Shark Guard reviews
The links below will take you to Shark Guard users personal websites or reviews on Wood Working Forums where they have shared their thoughts about its functionality, usage and setup.
Comments from Bill Pentz
"Lee shared with me early on when he started making the Shark Guard dust collectors. I said this product looked like a great idea because there were no small shop woodworker saw over blade guard hoods that I really liked. All either worked poorly for dust collection and or had safety issues. A saw guard must do the following things:
1. A good blade guard hood needs to provide a reasonable measure of safety. This means it both helps us keep away from our blades, protects us from kickback and is made of something strong enough that if things go flying we are going to get some reasonable protection. Lee makes his Shark Guards from some of the toughest plastic known which is also used in safety glasses, bulletproof windows, etc. He also offers his Shark Guards with a good splitter and anti-kickback pawls to minimize kickback.

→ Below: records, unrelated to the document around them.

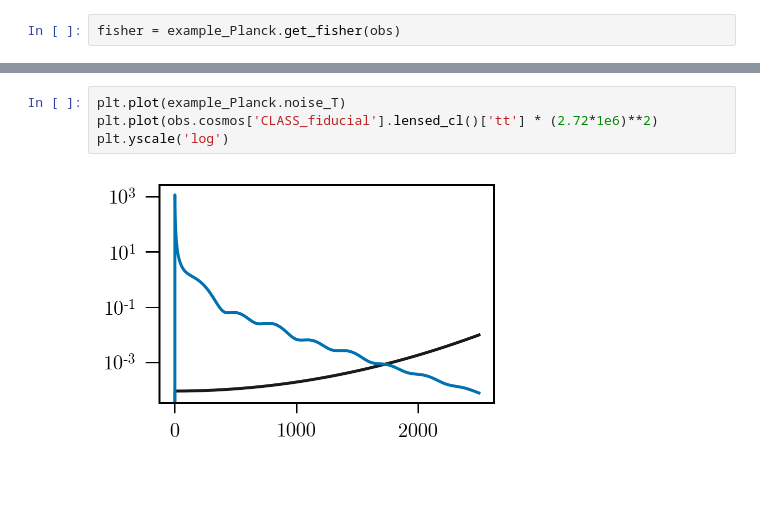
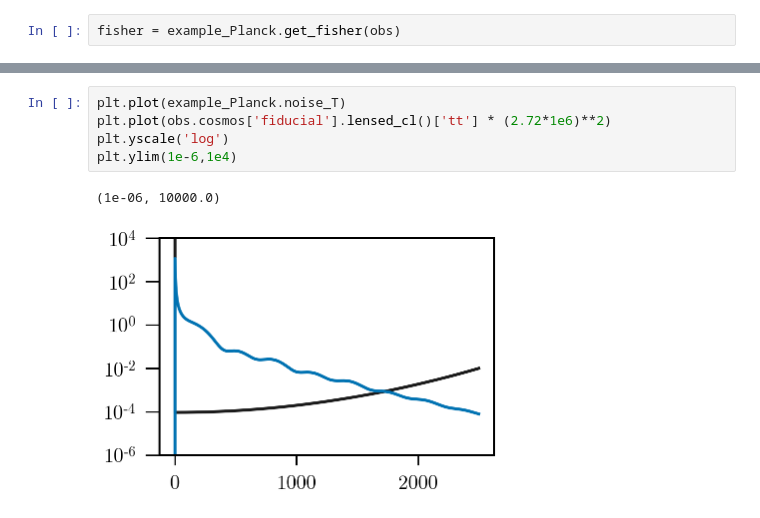
Before and after one commit to xzackli/fishchips-public, a Jupyter notebook: notebooks/Basic Example with Planck.ipynb, the cells around one changed output, grey strips where cells are left out. Saved outputs shown, nothing was run; the diff lists cells and outputs as text; blank space fills up the shorter version.

```diff
--- a/notebooks/Basic Example with Planck.ipynb
+++ b/notebooks/Basic Example with Planck.ipynb
@@ -72,6 +72,8 @@ generating new axis
 # %%
 plt.plot(example_Planck.noise_T)
-plt.plot(obs.cosmos['CLASS_fiducial'].lensed_cl()['tt'] * (2.72*1e6)**2)
+plt.plot(obs.cosmos['fiducial'].lensed_cl()['tt'] * (2.72*1e6)**2)
 plt.yscale('log')
+plt.ylim(1e-6,1e4)
 # %% [output]
+(1e-06, 10000.0)
-[figure, old version]
+[figure, new version]
```
Also changed, not shown: parts of 1 cell of this notebook, 6 other files.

2. A good blade guard hood also in my opinion needs to let us see what we are doing. Strangely, some guards are smoky or solid steel like the one that came with my European saw that soon got tossed because taking it on and off to ensure my cuts were aligned correctly was too much trouble. The Shark Guard provides excellent visibility and its design minimizes a buildup of static adhered dust so we don’t have to do a lot of cleaning.
3. A guard hood also must provide good chip collection meaning collect the same sawdust and chips that we would otherwise sweep up with a broom. It is real simple. Our saw blade tips launch dust at over 100 miles an hour and even a powerful cyclone like my design only moves air at about 60 miles an hour. Unless a blade guard blocks that fast moving airflow off the tip of our blades, we lose and are going to have sawdust and chips all over. One of my good friends bought one of the nicest and most expensive over arm guards for his saw. It had an open front on its clear blade guard so spews sawdust and chips all over the front of his saw and area around the front of his saw. The Shark Guard addresses this problem well.
4. For those who want good fine dust collection, a good blade guard hood must also be able to move enough air. If our tools are made from the ground up to totally trap all the sawdust and chips we make then a good shop vacuum will provide excellent dust collection. Because most of us use tools not built from the ground up for good fine dust collection we need to instead block the fast moving streams with good hoods and move enough air to surround the working areas of our tools with air moving fast enough to overcome normal room air currents and pull in the fine dust. Although many vendors would like us to believe this is all brand new and about as complicated as rocket science, the reality is we have decades of air engineering experience that show just what we need in terms of our blade guard hoods and airflow. Lee has made the guard to do a good job controlling the fine dust and with his 4” port enables it to move the airflow above the saw blade that the air engineers say we need to get good enough fine dust collection ample to meet the various air quality standards.
So the bottom line is I not only recommend Lee’s Leeway Shark Guards, I personally use one."
If you would like to find out much more about anything dust collection related, visit Bill's site here.
Here is a link to Clearvue Cyclone's.
Al M. Shark Guard review at Canadian Woodworking.
Splitter and pawls review at WoodShopMike.com.
Bill Becker reviews a G1022 Shark Guard.
Steve Evans review of the 8.0 at Canadian Woodworking
Cody H's installation at BT3Central
Erik's review at BT3Central
David's review at BT3Central
Jeff B's website.